Records from a dataset:
>>>>>
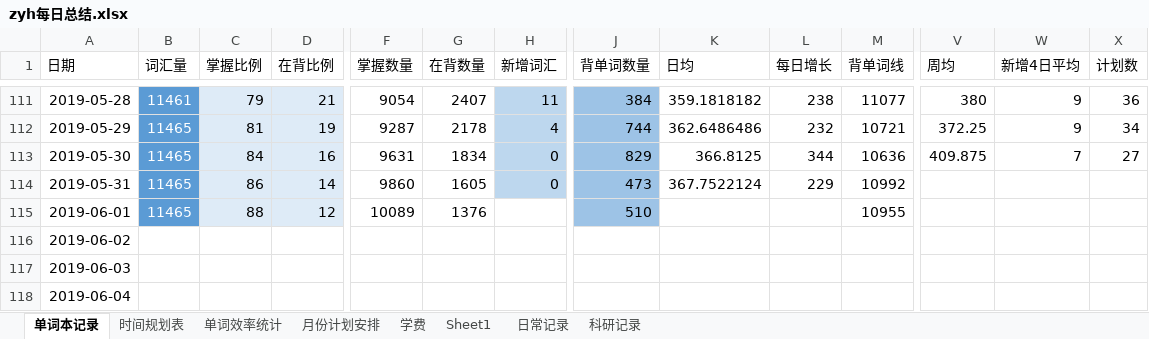
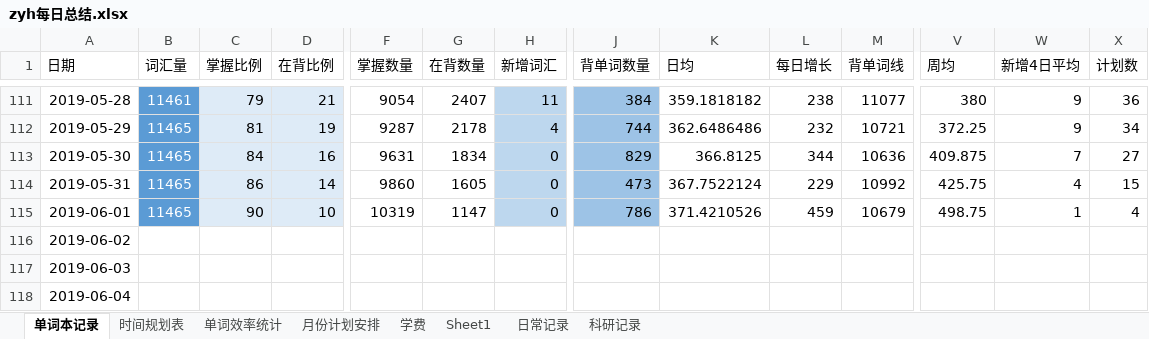
Before and after one commit to Rio56/deeplearning, an Excel workbook: DTP_deeplearning/_其他/zyh每日总结.xlsx, sheet 单词本记录, drawn as a sheet; only a part is shown, gaps mark what is left out; values as stored, in another font and other column widths than the file's, no borders; charts and pictures not drawn; the diff names each change by its address in the sheet, - before the commit and + after, or states it on an @@ line.

Commit message:
Update zyh每日总结.xlsx
增加1行

```diff
--- a/DTP_deeplearning/_其他/zyh每日总结.xlsx (sheet 单词本记录)
+++ b/DTP_deeplearning/_其他/zyh每日总结.xlsx (sheet 单词本记录)
-V114 (周均): (empty)
+V114 (周均): 425.75
-W114 (新增4日平均): (empty)
+W114 (新增4日平均): 4
-X114 (计划数): (empty)
+X114 (计划数): 15
-C115 (掌握比例): 88
+C115 (掌握比例): 90
-D115 (在背比例): 12
+D115 (在背比例): 10
-F115 (掌握数量): 10089
+F115 (掌握数量): 10319
-G115 (在背数量): 1376
+G115 (在背数量): 1147
-H115 (新增词汇): (empty)
+H115 (新增词汇): 0
-H115 fill: none
+H115 fill: #BDD7EE
-J115 (背单词数量): 510
+J115 (背单词数量): 786
-K115 (日均): (empty)
+K115 (日均): 371.4210526
-L115 (每日增长): (empty)
+L115 (每日增长): 459
-M115 (背单词线): 10955
+M115 (背单词线): 10679
-V115 (周均): (empty)
+V115 (周均): 498.75
-W115 (新增4日平均): (empty)
+W115 (新增4日平均): 1
-X115 (计划数): (empty)
+X115 (计划数): 4
```
Also changed, not shown: charts or pictures.
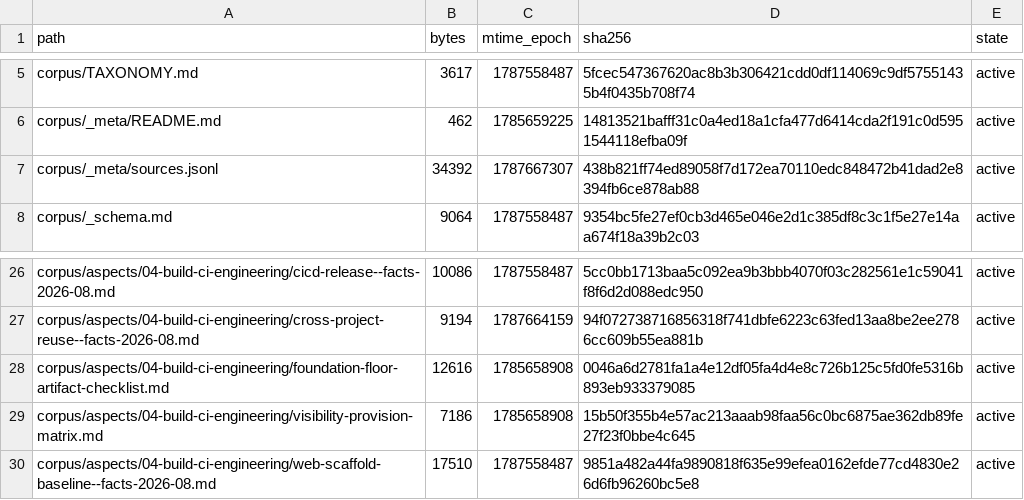
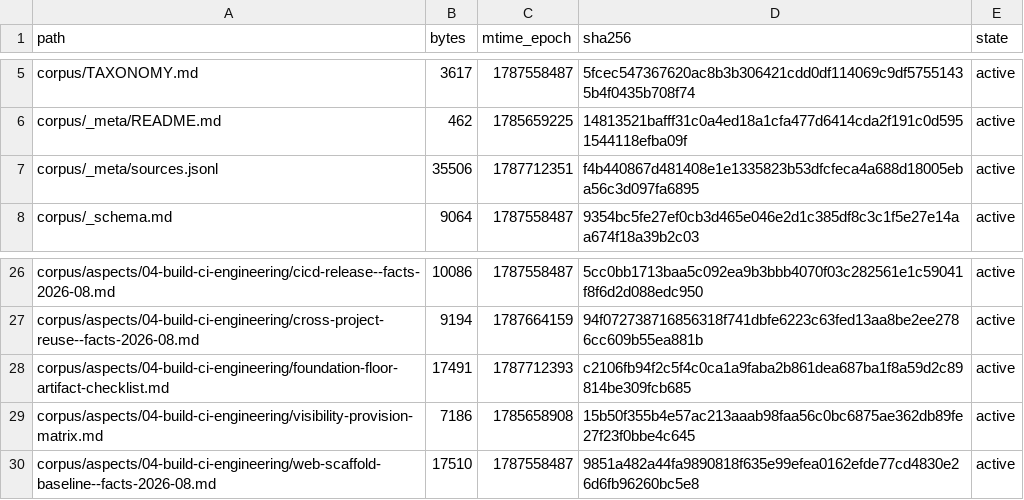
Before and after one commit to coolbress/standards, a TSV file: audit/after-manifest.tsv, drawn as a sheet; only a part is shown, gaps mark what is left out.

```diff
--- a/audit/after-manifest.tsv
+++ b/audit/after-manifest.tsv
@@ -6,3 +6,3 @@ corpus/TAXONOMY.md	3617	1787558487	5fcec547367620ac8b3b306421cdd0df114069c9df575
 corpus/_meta/README.md	462	1785659225	14813521bafff31c0a4ed18a1cfa477d6414cda2f191c0d5951544118efba09f	active
-corpus/_meta/sources.jsonl	34392	1787667307	438b821ff74ed89058f7d172ea70110edc848472b41dad2e8394fb6ce878ab88	active
+corpus/_meta/sources.jsonl	35506	1787712351	f4b440867d481408e1e1335823b53dfcfeca4a688d18005eba56c3d097fa6895	active
 corpus/_schema.md	9064	1787558487	9354bc5fe27ef0cb3d465e046e2d1c385df8c3c1f5e27e14aa674f18a39b2c03	active
@@ -27,3 +27,3 @@ corpus/aspects/04-build-ci-engineering/cicd-release--facts-2026-08.md	10086	1787
 corpus/aspects/04-build-ci-engineering/cross-project-reuse--facts-2026-08.md	9194	1787664159	94f072738716856318f741dbfe6223c63fed13aa8be2ee2786cc609b55ea881b	active
-corpus/aspects/04-build-ci-engineering/foundation-floor-artifact-checklist.md	12616	1785658908	0046a6d2781fa1a4e12df05fa4d4e8c726b125c5fd0fe5316b893eb933379085	active
+corpus/aspects/04-build-ci-engineering/foundation-floor-artifact-checklist.md	17491	1787712393	c2106fb94f2c5f4c0ca1a9faba2b861dea687ba1f8a59d2c89814be309fcb685	active
 corpus/aspects/04-build-ci-engineering/visibility-provision-matrix.md	7186	1785658908	15b50f355b4e57ac213aaab98faa56c0bc6875ae362db89fe27f23f0bbe4c645	active
```
Also changed, not shown: 7 other files.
<<<<<
▶ **Exercise details**
Apply a filter for "aspects" to the entries and show each line that passes.

▶ **Output**
@@ -27,3 +27,3 @@ corpus/aspects/04-build-ci-engineering/cicd-release--facts-2026-08.md	10086	1787
 corpus/aspects/04-build-ci-engineering/cross-project-reuse--facts-2026-08.md	9194	1787664159	94f072738716856318f741dbfe6223c63fed13aa8be2ee2786cc609b55ea881b	active
-corpus/aspects/04-build-ci-engineering/foundation-floor-artifact-checklist.md	12616	1785658908	0046a6d2781fa1a4e12df05fa4d4e8c726b125c5fd0fe5316b893eb933379085	active
+corpus/aspects/04-build-ci-engineering/foundation-floor-artifact-checklist.md	17491	1787712393	c2106fb94f2c5f4c0ca1a9faba2b861dea687ba1f8a59d2c89814be309fcb685	active
 corpus/aspects/04-build-ci-engineering/visibility-provision-matrix.md	7186	1785658908	15b50f355b4e57ac213aaab98faa56c0bc6875ae362db89fe27f23f0bbe4c645	active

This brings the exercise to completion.